- **WHAT THE EXERCISE ASKS**
With every picture left out, give the data below back exactly.

(Beginning of MATERIAL FOR THIS TASK)

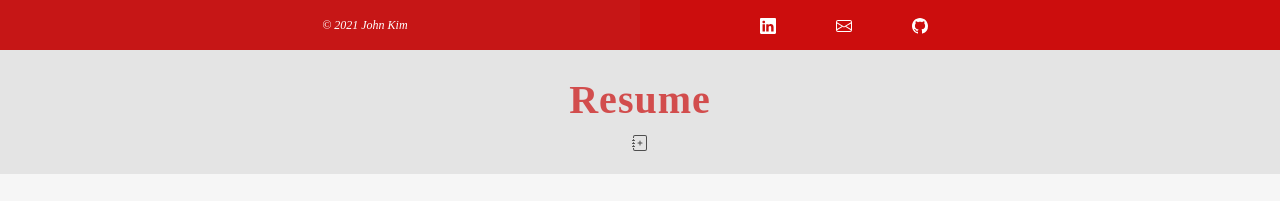
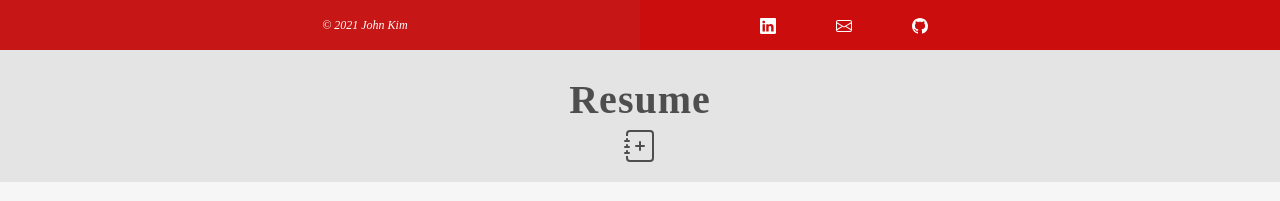
Before and after one commit to johnhkim124/john-kim-portfolio-, a React (Create React App) app: page /about in a window 1280 px wide. Shown: the part 750-951 px from the top of the page. Built offline with nearby package versions, Linux system fonts and the light colour scheme.

Commit message:
updated resume icon

```diff
--- a/src/screens/about/About.jsx
+++ b/src/screens/about/About.jsx
@@ -29,12 +29,14 @@ const About = () => {
         </div>
       </div>
       <div className="resume-div">
-        <span>Resume</span>
-        <a href="https://drive.google.com/file/d/1QGr_m13pSwrrwcrrzT9M8gQSbGt3htv2/view">
+        <span>
+          <a href="https://docdro.id/m9WhMT4">Resume</a>
+        </span>
+        <a href="https://docdro.id/m9WhMT4">
           <svg
             xmlns="http://www.w3.org/2000/svg"
-            width="16"
-            height="16"
+            width="32"
+            height="32"
             fill="currentColor"
             class="bi bi-journal-plus"
             viewBox="0 0 16 16"
```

(End of MATERIAL FOR THIS TASK)

- **EXERCISE RESULT**
Before and after one commit to johnhkim124/john-kim-portfolio-, a React (Create React App) app: page /about in a window 1280 px wide. Shown: the part 750-951 px from the top of the page. Built offline with nearby package versions, Linux system fonts and the light colour scheme.

Commit message:
updated resume icon

```diff
--- a/src/screens/about/About.jsx
+++ b/src/screens/about/About.jsx
@@ -29,12 +29,14 @@ const About = () => {
         </div>
       </div>
       <div className="resume-div">
-        <span>Resume</span>
-        <a href="https://drive.google.com/file/d/1QGr_m13pSwrrwcrrzT9M8gQSbGt3htv2/view">
+        <span>
+          <a href="https://docdro.id/m9WhMT4">Resume</a>
+        </span>
+        <a href="https://docdro.id/m9WhMT4">
           <svg
             xmlns="http://www.w3.org/2000/svg"
-            width="16"
-            height="16"
+            width="32"
+            height="32"
             fill="currentColor"
             class="bi bi-journal-plus"
             viewBox="0 0 16 16"
```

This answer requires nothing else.